== Exercise description ==
Would you restate the full listing word for word and omit its pictures?

== Data ==
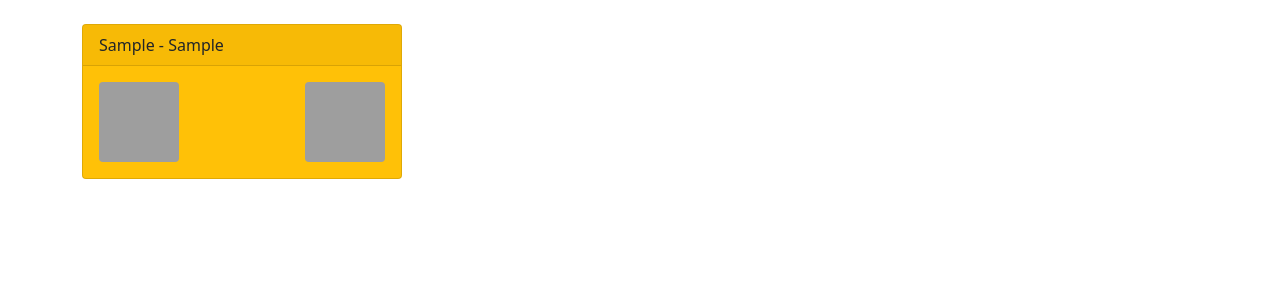
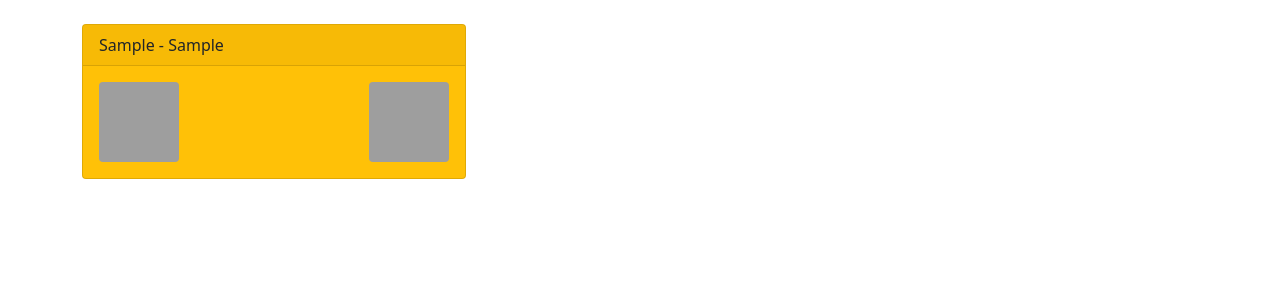
Before and after one commit to Dorpolo/euro-2021-app, a Django app: template templates/user_template.html in a window 1280 px wide. Shown: the part 61-361 px from the top of the page. Run offline with Django 3.2, Linux system fonts and the light colour scheme; the template is opened without the code that fills it: most values are stand-ins (such as "Sample title", 1, 10 or a date in 2020); grey boxes are pictures that could not be loaded.

Commit message:
Adjustments

```diff
--- a/templates/user_template.html
+++ b/templates/user_template.html
@@ -4,7 +4,7 @@
 <html>
     <body>
   {% for item in fixtures %}
-      <div class="card text-dark bg-warning mb-3" style="max-width: 20rem;">
+      <div class="card text-dark bg-warning mb-3" style="max-width: 24rem;">
           <div class="card-header">
                     {{ item.0 }} - {{ item.2 }}
           </div>
```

== Reply to the task ==
Before and after one commit to Dorpolo/euro-2021-app, a Django app: template templates/user_template.html in a window 1280 px wide. Shown: the part 61-361 px from the top of the page. Run offline with Django 3.2, Linux system fonts and the light colour scheme; the template is opened without the code that fills it: most values are stand-ins (such as "Sample title", 1, 10 or a date in 2020); grey boxes are pictures that could not be loaded.

Commit message:
Adjustments

```diff
--- a/templates/user_template.html
+++ b/templates/user_template.html
@@ -4,7 +4,7 @@
 <html>
     <body>
   {% for item in fixtures %}
-      <div class="card text-dark bg-warning mb-3" style="max-width: 20rem;">
+      <div class="card text-dark bg-warning mb-3" style="max-width: 24rem;">
           <div class="card-header">
                     {{ item.0 }} - {{ item.2 }}
           </div>
```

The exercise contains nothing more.